Huge victory for free speech! Speaker Anthony Rota responded on a point of order from my colleague Blake Richards that challenged the secret amendments to Bill C-10. He ruled that almost all of the amendments passed in the Heritage Committee were to be voided, saying the Committee exceeded its authority. Take a listen. (link)
The Tk’emlúps te Secwépemc First Nation uncovered the remains of 215 Indigenous children on the grounds of a former residential school in Kamloops, British Columbia. It is a tragic occurrence and speaks to the need for greater advances in reconciliation with First Nations in Canada. (link)
The federal government finally announced that travel quarantine rules are set to ease for fully vaccinated Canadians and permanent residents, weeks after Conservative Health Critic MP Michelle Rempel Garner and the Conservatives have been pressing the government to adopt common-sense measures on the border. (link)
A majority of the House of Commons voted to formally censure Minister of Defence Harjit Sajjan for his failure in his current role, particularly over the handling of sexual misconduct allegations and the fight against ISIS in the Middle East (link)
The Canadian economy lost 68,000 jobs in May as COVID-19 lockdowns continued in many parts of the country. (link)
The Alberta government under the direction of Premier Jason Kenney is introducing a motion for a proposed equalization referendum.

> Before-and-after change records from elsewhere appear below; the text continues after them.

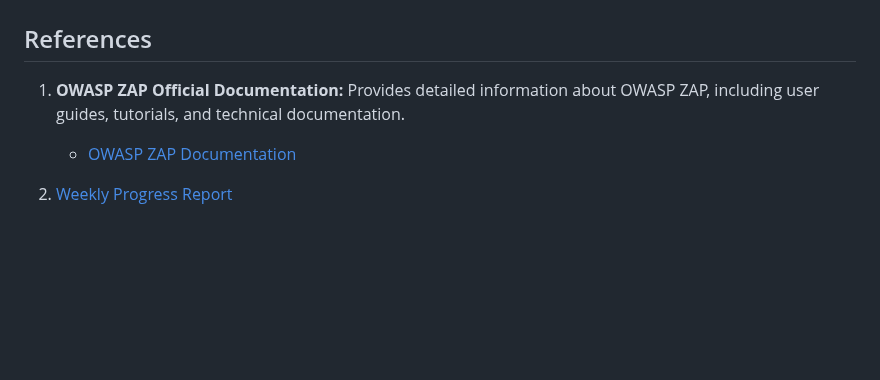
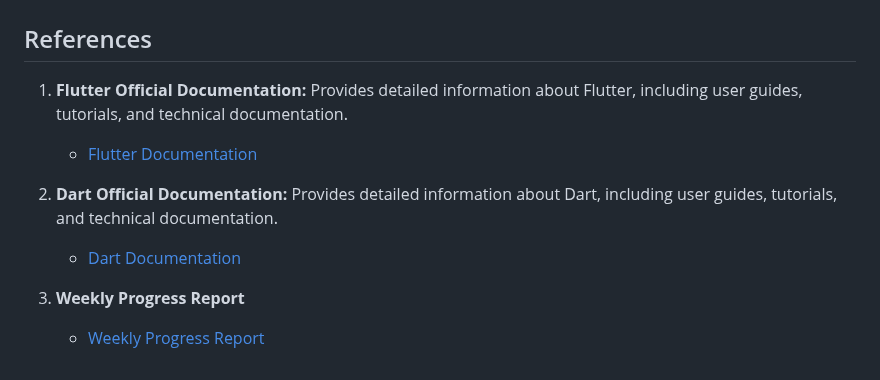
Before and after one commit to nazim98/amal-tech-repair, a Markdown page: README.md, the part around the change. Drawn GitHub-style; blank space fills up the shorter version.

```diff
--- a/README.md
+++ b/README.md
@@ -107,7 +107,11 @@ With Amal Tech Repair, users can get their devices fixed at their convenience wi
 
 ## References
 
-1. **OWASP ZAP Official Documentation:** Provides detailed information about OWASP ZAP, including user guides, tutorials, and technical documentation.
-   - [OWASP ZAP Documentation](https://www.zaproxy.org/docs/)
+1. **Flutter Official Documentation:** Provides detailed information about Flutter, including user guides, tutorials, and technical documentation.
+   - [Flutter Documentation](https://docs.flutter.dev/)
 
-2. [Weekly Progress Report](https://drive.google.com/file/d/1_Uwadp-VyH9iY3AVeReqLr_6lJfBuvqM/view?usp=sharing)
+2. **Dart Official Documentation:** Provides detailed information about Dart, including user guides, tutorials, and technical documentation.
+   - [Dart Documentation](https://pub.dev/)
+
+3. **Weekly Progress Report**
+   - [Weekly Progress Report](https://drive.google.com/file/d/1_Uwadp-VyH9iY3AVeReqLr_6lJfBuvqM/view?usp=sharing)
```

This is planned to highlight to those in Ottawa that Alberta deserves respect and recognition in Confederation (link)
Keystone XL is officially dead with no help from the Liberal government’s anti-energy policies. TC Energy made the announcement after U.S President Biden axed a cross-border permit. (link)
In recognition of Alberta’s Annual Seniors Week, I took the early flight home from Ottawa last week to help out at the Westend Seniors Activity Center. I joined with other volunteers in collecting donations for the food bank and helping with a mobile shredder so constituents could safely dispose of personal documents without worry of identity theft. Thank you to Haidong Liang and his team for hosting!
In your service,
Member of Parliament, Edmonton West